Jim Hocking, founder and executive director of ICDI (Integrated Community Development International), reports that things are not calm, as evidenced by this report on the GlobalPost site. It reports that Central Africans are protesting against the new regime.
Jim was interviewed this week on the radio program, Mission Network News, regarding the situation in the CAR. Click here to listen to the broadcast.
Mike Taylor, Encompass World Partners staff member and founder of Three Strands, a medical mission to the CAR, was scheduled to travel to the country next week with his brother, Pastor Steve Taylor, of Grace Church in Aiken, S.C.. This morning, Mike reports their trip has been postponed. “There was some escalation in violence last evening and church leaders felt better to wait a bit,” he said.
Their mission next week was to quietly hold some medical clinics; meet with those impacted by the violence and PTSD (post traumatic stress disorder); encourage mission staff, students, orphans, pastors, and our Fulani friends; and help where needed. Instead, he asks for prayer (and a praise):
- PTL – safety for missionary staff and the bulk of our Central African friends and family thus far!!
- QUICK resolution of the conflict
- Wisdom for the new government and international community
- God would open a door for our small team to get in sooner than later.
Amidst the military trucks and other traffic Janet Varner (Encompass staff Bangui) sees going by her office window, “a young man was just pushing a two wheeled cart up the street loaded with logs at least 4 meters long to be chopped and sold for firewood. There were really way more logs than I’d judge the cart could bear, but he was doing okay, pushing with all his might until he hit a big pot hole and was stopped dead. A man walking down the other side of the road, dressed in nice clothes, just came across and started pushing with him till he got it going again and went on his way! It didn’t seem like they even knew each other. I’m glad I saw it because sometimes when so many mean things are happening it’s easy to forget the kindness that is just such a common part of people’s lives here.
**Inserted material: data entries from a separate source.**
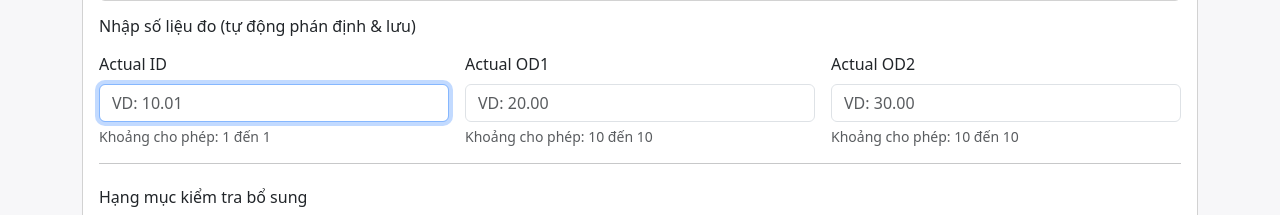
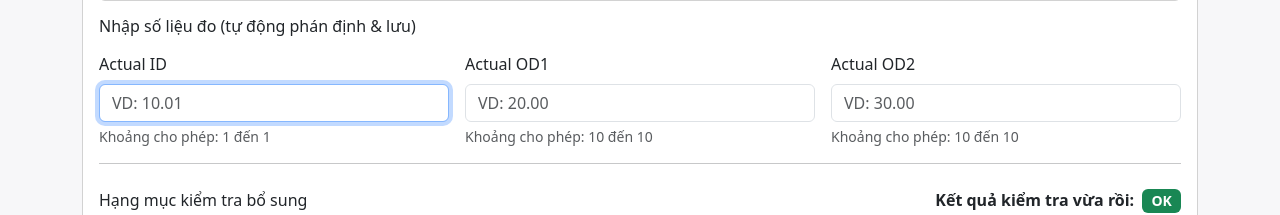
Before and after one commit to leanhvu2206-byte/Deploypoly, a Flask app: template templates/inspect.html in a window 1280 px wide. Shown: the part 397-612 px from the top of the page. Run offline with Flask 3, Linux system fonts and the light colour scheme; the template is opened without the code that fills it: most values are stand-ins (such as "Sample title", 1, 10 or a date in 2020); some libraries are stand-ins or nearby versions.

Commit message:
Update inspect.html

```diff
--- a/templates/inspect.html
+++ b/templates/inspect.html
@@ -323,8 +323,29 @@
     <hr class="my-3">
 
     {# HÀNG 4: Bảng hạng mục kiểm tra bổ sung #}
-    <div class="mt-2">
-      <h6 class="mb-2">Hạng mục kiểm tra bổ sung</h6>
+<div class="mt-2">
+
+  <div class="d-flex justify-content-between align-items-center mb-2">
+
+    <h6 class="mb-0">Hạng mục kiểm tra bổ sung</h6>
+
+    {% if verdict.overall is not none %}
+      <div>
+        <strong>Kết quả kiểm tra vừa rồi:</strong>
+
+        {% if verdict.overall %}
+          <span class="badge bg-success ms-1" style="font-size: 14px;">
+            OK
+          </span>
+        {% else %}
+          <span class="badge bg-danger ms-1" style="font-size: 14px;">
+            NG
+          </span>
+        {% endif %}
+      </div>
+    {% endif %}
+
+  </div>
       <div class="table-responsive">
         <table class="table table-sm align-middle" id="checks-table">
           <thead>
```
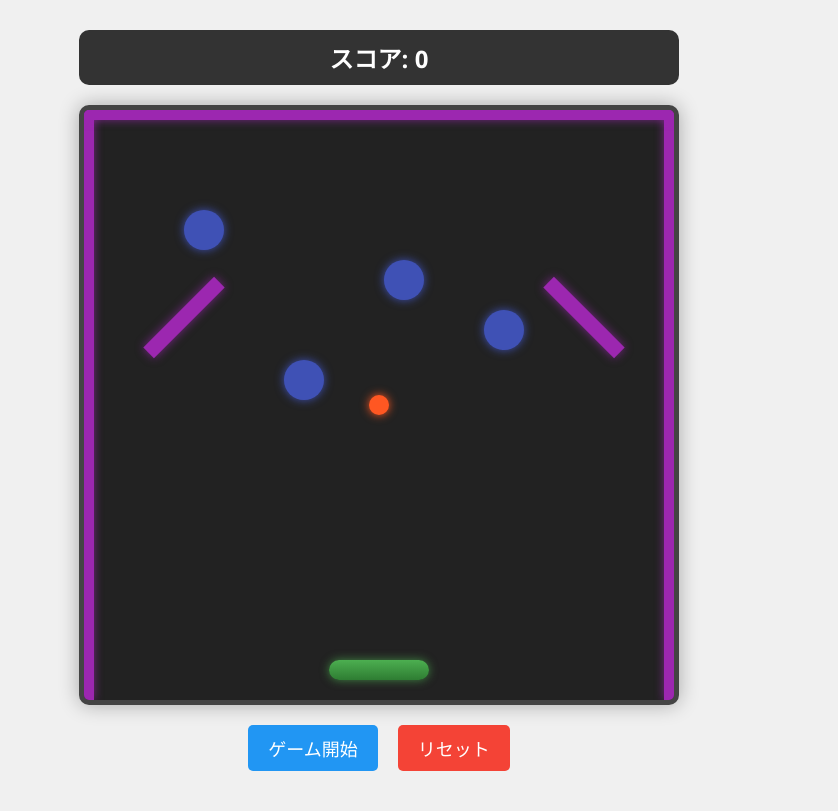
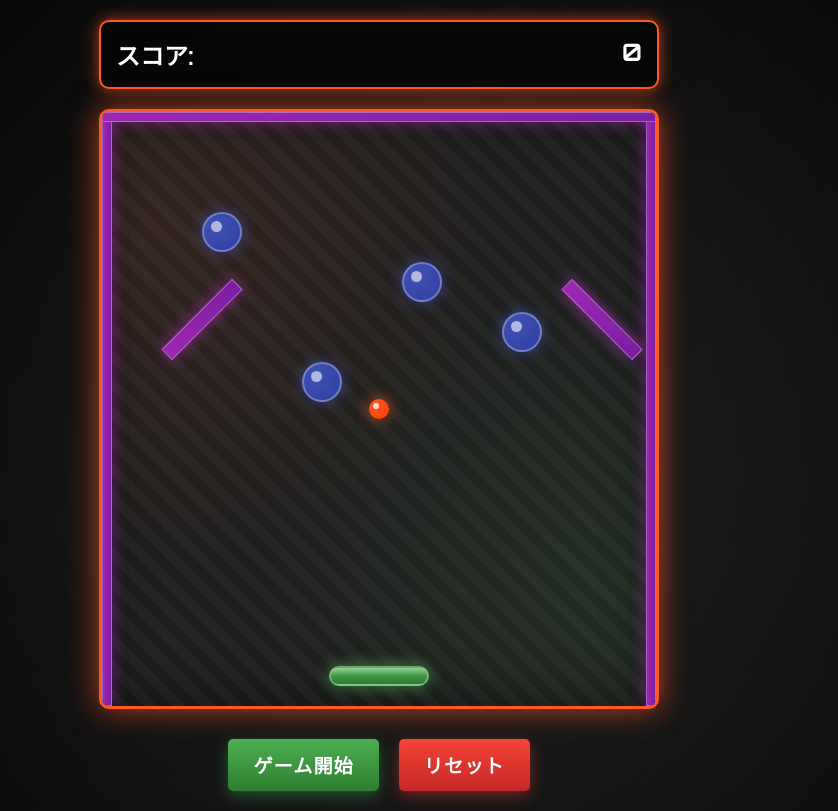
Before and after one commit to hiromi-2000/web-pinball-game, a plain HTML site: page index.html in a window 1280 px wide. Shown: the whole page, without its empty margins (261-1099 px from the left). Drawn offline with Linux system fonts and the light colour scheme.

Commit message:
デザインをリッチに更新：CSSを大幅に改善

```diff
--- a/style.css
+++ b/style.css
@@ -1,17 +1,43 @@
+@import url('https://fonts.googleapis.com/css2?family=Orbitron:wght@400;500;700;900&display=swap');
+
 * {
     margin: 0;
     padding: 0;
     box-sizing: border-box;
 }
 
+:root {
+    --primary-color: #ff5722;
+    --secondary-color: #4CAF50;
+    --background-color: #121212;
+    --game-bg: #1e1e1e;
+    --text-color: #ffffff;
+    --accent-color: #3f51b5;
+    --wall-color: #9c27b0;
+    --glow-color: rgba(255, 87, 34, 0.7);
+}
+
 body {
-    font-family: 'Segoe UI', Tahoma, Geneva, Verdana, sans-serif;
-    background-color: #f0f0f0;
+    font-family: 'Orbitron', sans-serif;
+    background: linear-gradient(135deg, #121212 0%, #2d2d2d 100%);
     display: flex;
     justify-content: center;
     align-items: center;
-    height: 100vh;
-    color: #333;
+    min-height: 100vh;
+    color: var(--text-color);
+    overflow: hidden;
+    position: relative;
+}
+
+body::before {
+    content: '';
+    position: absolute;
+    top: 0;
+    left: 0;
+    width: 100%;
+    height: 100%;
+    background: radial-gradient(circle at center, transparent 0%, rgba(0, 0, 0, 0.8) 100%);
+    z-index: -1;
 }
 
 .game-container {
@@ -21,65 +47,151 @@ body {
     flex-direction: column;
     align-items: center;
     gap: 20px;
+    padding: 20px;
+    position: relative;
+    z-index: 1;
+}
+
+.title {
+    font-size: 3rem;
+    font-weight: 900;
+    text-align: center;
+    margin-bottom: 10px;
+    text-transform: uppercase;
+    letter-spacing: 3px;
+    color: var(--primary-color);
+    text-shadow: 0 0 10px var(--glow-color), 0 0 20px var(--glow-color);
+    animation: pulse 2s infinite;
 }
 
 .score-board {
-    font-size: 24px;
-    font-weight: bold;
-    padding: 10px;
-    background-color: #333;
-    color: white;
+    font-size: 1.5rem;
+    font-weight: 700;
+    padding: 15px;
+    background: rgba(0, 0, 0, 0.6);
+    color: var(--text-color);
     border-radius: 10px;
     width: 100%;
     text-align: center;
+    border: 2px solid var(--primary-color);
+    box-shadow: 0 0 15px var(--glow-color);
+    display: flex;
+    justify-content: space-between;
+    text-transform: uppercase;
+}
+
+.score-value {
+    color: var(--primary-color);
+    font-size: 1.8rem;
+    text-shadow: 0 0 5px var(--glow-color);
 }
 
 .game-area {
     width: 100%;
     height: 600px;
-    background-color: #222;
+    background: var(--game-bg);
     border-radius: 10px;
     position: relative;
     overflow: hidden;
-    border: 5px solid #444;
-    box-shadow: 0 0 20px rgba(0, 0, 0, 0.3);
+    border: 3px solid var(--primary-color);
+    box-shadow: 0 0 30px var(--glow-color), inset 0 0 50px rgba(0, 0, 0, 0.5);
+    background-image:
+        radial-gradient(circle at 10% 20%, rgba(255, 87, 34, 0.1) 0%, transparent 50%),
+        radial-gradient(circle at 90% 80%, rgba(76, 175, 80, 0.1) 0%, transparent 50%);
+}
+
+.game-area::before {
+    content: '';
+    position: absolute;
+    top: 0;
+    left: 0;
+    width: 100%;
+    height: 100%;
+    background: repeating-linear-gradient(
+        45deg,
+        transparent,
+        transparent 10px,
+        rgba(255, 255, 255, 0.03) 10px,
+        rgba(255, 255, 255, 0.03) 20px
+    );
+    pointer-events: none;
 }
 
 .ball {
     width: 20px;
     height: 20px;
-    background-color: #ff5722;
+    background: radial-gradient(circle at 30% 30%, var(--primary-color) 0%, #ff3d00 100%);
     border-radius: 50%;
     position: absolute;
     top: 300px;
     left: 290px;
-    box-shadow: 0 0 10px #ff5722;
+    box-shadow: 0 0 15px var(--glow-color);
+    z-index: 10;
+}
+
+.ball::after {
+    content: '';
+    position: absolute;
+    top: 20%;
+    left: 20%;
+    width: 30%;
+    height: 30%;
+    background-color: rgba(255, 255, 255, 0.8);
+    border-radius: 50%;
 }
 
 .paddle {
     width: 100px;
     height: 20px;
-    background: linear-gradient(to bottom, #4CAF50, #2E7D32);
+    background: linear-gradient(to bottom, var(--secondary-color), #2E7D32);
     position: absolute;
-    /* bottom: 20px; を削除し、JavaScriptで制御 */
     left: 250px;
     border-radius: 10px;
-    box-shadow: 0 0 10px rgba(76, 175, 80, 0.7);
+    box-shadow: 0 0 15px rgba(76, 175, 80, 0.7);
+    z-index: 5;
+    border: 2px solid rgba(255, 255, 255, 0.3);
+}
+
+.paddle::before {
+    content: '';
+    position: absolute;
+    top: 0;
+    left: 0;
+    width: 100%;
+    height: 50%;
+    background: linear-gradient(to bottom, rgba(255, 255, 255, 0.4), transparent);
+    border-radius: 10px 10px 0 0;
 }
 
 .bumper {
     position: absolute;
     width: 40px;
     height: 40px;
-    background-color: #3f51b5;
+    background: radial-gradient(circle at 30% 30%, var(--accent-color) 0%, #303f9f 100%);
     border-radius: 50%;
-    box-shadow: 0 0 10px #3f51b5;
+    box-shadow: 0 0 15px rgba(63, 81, 181, 0.7);
+    z-index: 5;
+    border: 2px solid rgba(255, 255, 255, 0.3);
+    transition: transform 0.1s ease, box-shadow 0.1s ease;
+}
+
+.bumper::after {
+    content: '';
+    position: absolute;
+    top: 20%;
+    left: 20%;
+    width: 30%;
+    height: 30%;
+    background-color: rgba(255, 255, 255, 0.6);
+    border-radius: 50%;
 }
 
 .wall {
     position: absolute;
-    background-color: #9c27b0;
-    box-shadow: 0 0 10px rgba(156, 39, 176, 0.7);
+    background: linear-gradient(to right, var(--wall-color), #7b1fa2);
+    box-shadow: 0 0 15px rgba(156, 39, 176, 0.7);
+    z-index: 5;
+    border: 1px solid rgba(255, 255, 255, 0.3);
 }
 
 .controls {
@@ -87,31 +199,157 @@ body {
     gap: 20px;
     width: 100%;
     justify-content: center;
+    margin-top: 10px;
 }
 
 button {
-    padding: 10px 20px;
-    font-size: 18px;
-    background-color: #2196F3;
+    padding: 12px 25px;
+    font-size: 1.2rem;
+    font-family: 'Orbitron', sans-serif;
+    font-weight: 700;
+    background: linear-gradient(to bottom, #2196F3, #0d47a1);
     color: white;
     border: none;
     border-radius: 5px;
     cursor: pointer;
-    transition: background-color 0.3s;
+    transition: all 0.3s ease;
+    text-transform: uppercase;
+    letter-spacing: 1px;
+    box-shadow: 0 5px 15px rgba(33, 150, 243, 0.4);
+    position: relative;
+    overflow: hidden;
+}
+
+button::before {
+    content: '';
+    position: absolute;
+    top: 0;
+    left: -100%;
+    width: 100%;
+    height: 100%;
+    background: linear-gradient(90deg, transparent, rgba(255, 255, 255, 0.2), transparent);
+    transition: 0.5s;
 }
 
 button:hover {
-    background-color: #0b7dda;
+    transform: translateY(-3px);
+    box-shadow: 0 8px 20px rgba(33, 150, 243, 0.6);
+}
+
+button:hover::before {
+    left: 100%;
 }
 
 button:active {
-    transform: scale(0.98);
+    transform: scale(0.98) translateY(-1px);
+    box-shadow: 0 3px 10px rgba(33, 150, 243, 0.4);
+}
+
+#start-button {
+    background: linear-gradient(to bottom, #4CAF50, #2E7D32);
+    box-shadow: 0 5px 15px rgba(76, 175, 80, 0.4);
+}
+
+#start-button:hover {
+    box-shadow: 0 8px 20px rgba(76, 175, 80, 0.6);
 }
 
 #reset-button {
-    background-color: #f44336;
+    background: linear-gradient(to bottom, #f44336, #c62828);
+    box-shadow: 0 5px 15px rgba(244, 67, 54, 0.4);
 }
 
 #reset-button:hover {
-    background-color: #d32f2f;
+    box-shadow: 0 8px 20px rgba(244, 67, 54, 0.6);
 }
+
+.instructions {
+    background: rgba(0, 0, 0, 0.6);
+    padding: 15px;
+    border-radius: 10px;
+    margin-top: 20px;
+    font-size: 0.9rem;
+    line-height: 1.5;
+    max-width: 600px;
+    border: 1px solid rgba(255, 255, 255, 0.1);
+}
+
+.instructions h3 {
+    color: var(--primary-color);
+    margin-bottom: 10px;
+    text-transform: uppercase;
+    letter-spacing: 1px;
+}
+
+.instructions p {
+    margin-bottom: 10px;
+}
+
+.instructions ul {
+    padding-left: 20px;
+    margin-bottom: 10px;
+}
+
+.instructions li {
+    margin-bottom: 5px;
+}
+
+/* アニメーション */
+@keyframes pulse {
+    0% {
+        text-shadow: 0 0 10px var(--glow-color), 0 0 20px var(--glow-color);
+    }
+    50% {
+        text-shadow: 0 0 15px var(--glow-color), 0 0 30px var(--glow-color), 0 0 40px var(--glow-color);
+    }
+    100% {
+        text-shadow: 0 0 10px var(--glow-color), 0 0 20px var(--glow-color);
+    }
+}
+
+/* レスポンシブデザイン */
+@media (max-width: 768px) {
+    .game-container {
+        padding: 10px;
+    }
+
+    .title {
+        font-size: 2rem;
+    }
+
+    .game-area {
+        height: 500px;
+    }
+
+    .controls {
+        flex-direction: row;
+    }
+
+    button {
+        padding: 10px 20px;
+        font-size: 1rem;
+    }
+}
+
+@media (max-width: 480px) {
+    .title {
+        font-size: 1.5rem;
+    }
+
+    .game-area {
+        height: 400px;
+    }
+
+    .score-board {
+        font-size: 1.2rem;
+    }
+
+    .controls {
+        gap: 10px;
+    }
+
+    button {
+        padding: 8px 15px;
+        font-size: 0.9rem;
+    }
+}
```
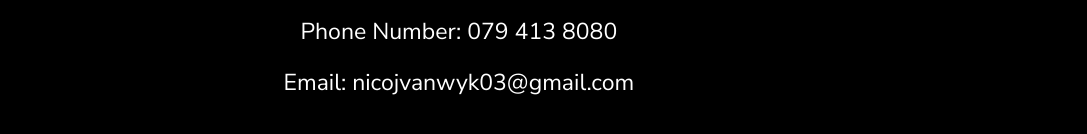
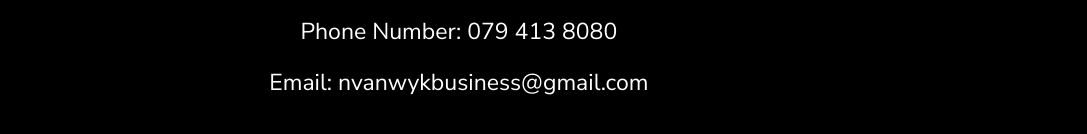
Before and after one commit to NicoVanWyk/nicovanwyk.github.io, a plain HTML site: page index.html in a window 1280 px wide. Shown: the part 1569-1703 px from the top of the page, without its empty margins (193-1280 px from the left). Drawn offline with nearby package versions, Linux system fonts and the light colour scheme.

Commit message:
business email update

```diff
--- a/index.html
+++ b/index.html
@@ -278,7 +278,7 @@
 
         <h3 class="font_h3 nunito_sans fontLight">Contact Me</h3>
         <p class="font_h5 nunito_sans fontLight"> &nbsp; &nbsp; Phone Number: 079 413 8080</p>
-        <p class="font_h5 nunito_sans fontLight"> &nbsp; &nbsp; Email: nicojvanwyk03@gmail.com</p>
+        <p class="font_h5 nunito_sans fontLight"> &nbsp; &nbsp; Email: nvanwykbusiness@gmail.com</p>
 
     </div>
 
```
“Here in the city, in some neighborhoods looting continues. The national radio reported today that microscopes, computers, vaccines and disease cultures had been looted from the national laboratory just up the hill from us. Yesterday we heard that the Doctors Without Borders hospital (previously our mission hospital at Boguila) had been looted and all its funds stolen by rebels.
“Shooting is getting less and less which is good. We’re told that lots of guns have been collected. It might be more helpful if the ammunition had run out too since we also hear that many guns have been hidden but even this is better than earlier. Some banks have opened but are only giving very limited amounts to any one customer. The group of 97 who will be the ones to select the interim (18 month) president is still being chosen. Apparently they are still collecting applications and resumés from people who want to be part of this selecting group. They also need to choose the leader of the National Assembly.”